(News article for June 19, 2020)
Around this time of the year, people sometimes start to notice webbing near the ends of branches on plants like pecans, persimmons, crape myrtles, bald cypresses, and even blueberries.
In spite of their name, fall webworms become active in the spring after overwintering in the soil or under leaf debris as pupae. In Louisiana, they have three to five generations (pupa to adult/moth to egg to larva/caterpillar to pupa) before returning to the ground in the fall.
While they’re not likely to kill a tree, fall webworms can negatively impact the health of the plant, since they eat leaves and reduce the plant’s ability to make its own food. In ornamental trees, they affect the appearance.
People often want to know what type of insecticide to spray for fall webworms. There are insecticides that will kill them, but in a home landscape situation, it’s often difficult for people to spray effectively for them. The webs may be too high in the tree for people to reach. Even if they’re not, the pressure provided by home spray equipment may not be adequate to penetrate the webs and reach the caterpillars.
When fall webworm webs are low enough to reach with loppers or a pole pruner, one option is to just cut out the webbed limbs. If you’re concerned about leaving a gap in the tree, you can just break up the web instead, so that natural predators like birds can get to the caterpillars more easily.
If you do decide to spray an insecticide, it’s still best to break up the webs so that the spray will be more likely to reach the webworms. Quite a few insecticides are effective on caterpillars. To minimize damage to beneficial insects, insecticides with active ingredients like Bacillus thuringiensis and spinosad can be used while fall webworms are small. Make sure any insecticide you use is labeled for use on the type of plant on which you plan to use it, and be sure to read and follow label directions.

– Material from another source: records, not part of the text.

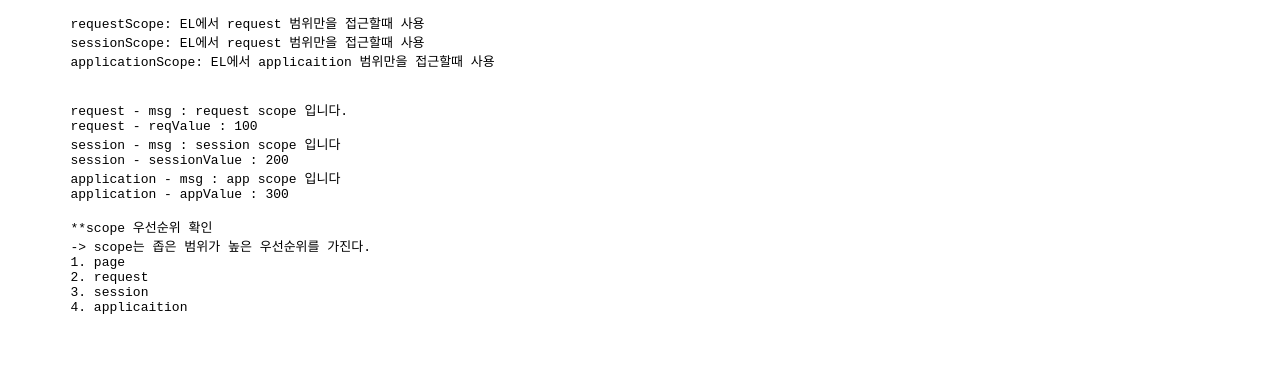
Repository: Seenee-Shin/servlet-jsp
Page: http://localhost/JSPProject/EL/scope
These files come from the project's save history. The page is drawn as it stood at one moment and after the next save; the edit follows.
The browser window is 1280 px wide. The pictures show the whole page.
The page is served by Tomcat 9.

Above is the page before, as saved 2021-11-29 08:41:21.

After the next save:
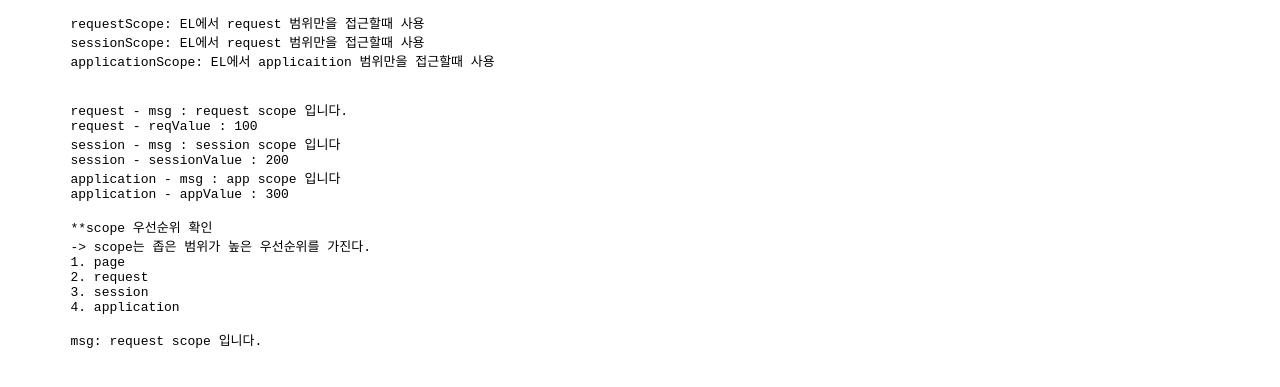
Saved 16 s later.
--- a/JSPProject/src/main/webapp/WEB-INF/views/EL/scopeResult.jsp
+++ b/JSPProject/src/main/webapp/WEB-INF/views/EL/scopeResult.jsp
@@ -25,7 +25,9 @@
 	1. page
 	2. request
 	3. session
-	4. applicaition
+	4. application
+
+	msg: ${msg}
 	</pre>
 </body>
 </html>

Fall webworms are not the only caterpillars that make webs in trees. While fall webworms make webs near the ends of limbs, eastern tent caterpillars create tents near the junctions of branches and trunks.

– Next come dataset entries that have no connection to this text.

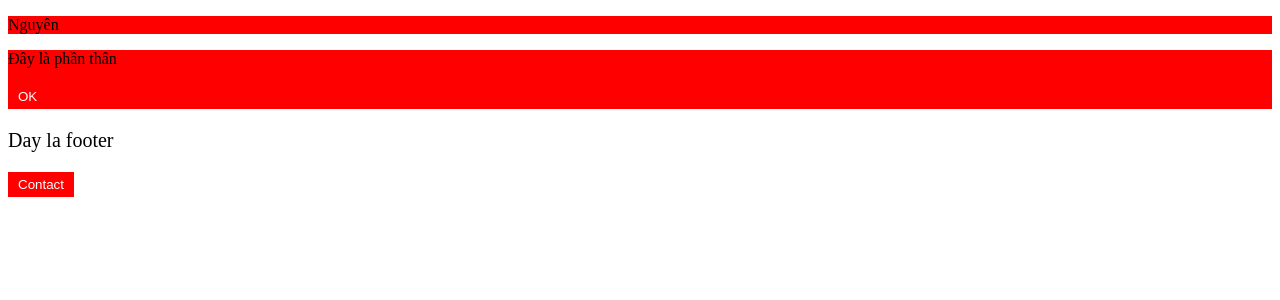
Repository: nguyenary/LeanSASS
Page: index.html
The author's editor kept a copy of each file at every save. The page is drawn from the files as they stood at one save, then again after the next save.
The browser window is 1280 px wide. The pictures show the whole page.
The style sheet was rebuilt from its Sass, Less or Tailwind sources for each picture, by a compiler version that may differ from the author's.

Above is the page before, as saved 2021-09-04 23:17:51.

### index.html
<!DOCTYPE html>
<html lang="en">
<head>
    <meta charset="UTF-8">
    <meta http-equiv="X-UA-Compatible" content="IE=edge">
    <meta name="viewport" content="width=device-width, initial-scale=1.0">
    <link rel="stylesheet" href="dist/css/index.min.css">
    <title>Document</title>
</head>
<body>
    <header>
        <p>Nguyên</p>
    </header>
    <section>
        <p>Đây là phần thân</p>
        <button class="btn">OK</button>
    </section>
    <footer>
        <p>Day la footer</p>
        <button>Contact</button>
    </footer>
</body>
</html>

### style/index.scss
$main-color: red;
@import 'header';
@import 'mixin';

section {
    background-color: $main-color;
}

section button {
    @include buttonStyle();
}

footer {
    button {
        @include buttonStyle();
    }

    p {
        font-size: 20px;
    }
}

### style/header.scss
header {
    background-color: $main-color;
}

### style/_mixin.scss
@mixin buttonStyle {
    background: $main-color;
    border: 0;
    padding: 5px 10px;
    color: #fff;
}

After the next save:
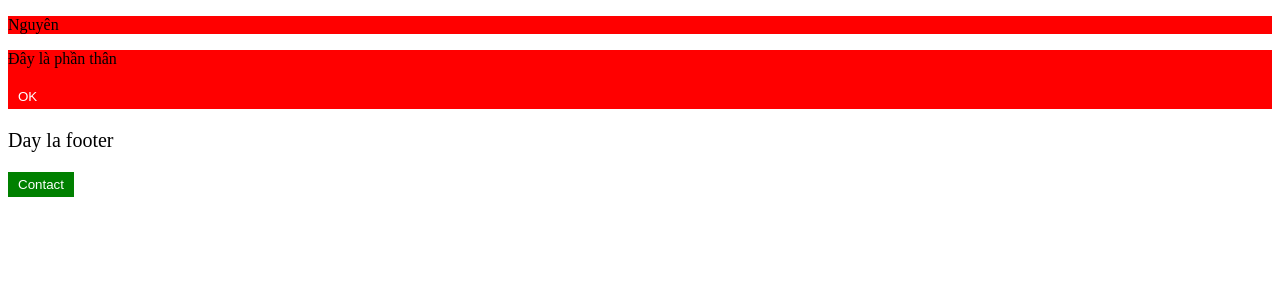
Saved 21 s later.
--- a/style/index.scss
+++ b/style/index.scss
@@ -13,6 +13,7 @@ section button {
 footer {
     button {
         @include buttonStyle();
+        background: green;
     }
 
     p {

Eastern tent caterpillars tend to affect trees in the rose family, like wild cherries, apples, crabapples, and hawthorns. They also affect maples.
Unlike fall webworms, eastern tent caterpillars only go through one generation each year. By this time of year, the caterpillars have most likely left the tents, so spraying insecticides on remaining webs would be useless.
Eastern tent caterpillars overwinter as eggs. These are laid in masses on small limbs and covered with a varnish-like substance. During the winter, these egg masses can be pruned out. If tents are observed in March, they can be removed with a stick, or an insecticide can be applied while the caterpillars are still small.
The final web-makers I’ll mention are small insects called barklice. These feed on organic materials on the surfaces of tree trunks and do not harm plants. Some barklice create webs that remain close to the surfaces of trunks and branches but can extend quite a distance within the tree. While these are not harmful to the tree, if you find the appearance objectionable, you can spray water to knock off the webbing.
Let me know if you have questions.
Contact Mary Helen Ferguson.
Fall webworms at the ends of pecan tree limbs. (Photo: G. Keith Douce, University of Georgia, Bugwood.org)
Eastern tent caterpillar webs are often found at branch-trunk junctions. (Photo: Robert L. Anderson, USDA Forest Service, Bugwood.org)
Eastern tent caterpillar egg mass. (Photo: Robert L. Anderson, USDA Forest Service, Bugwood.org)
Bark lice webbing spread out over the surfaces of limbs. (Photo: Chazz Hesselein, Alabama Cooperative Extension System, Bugwood.org)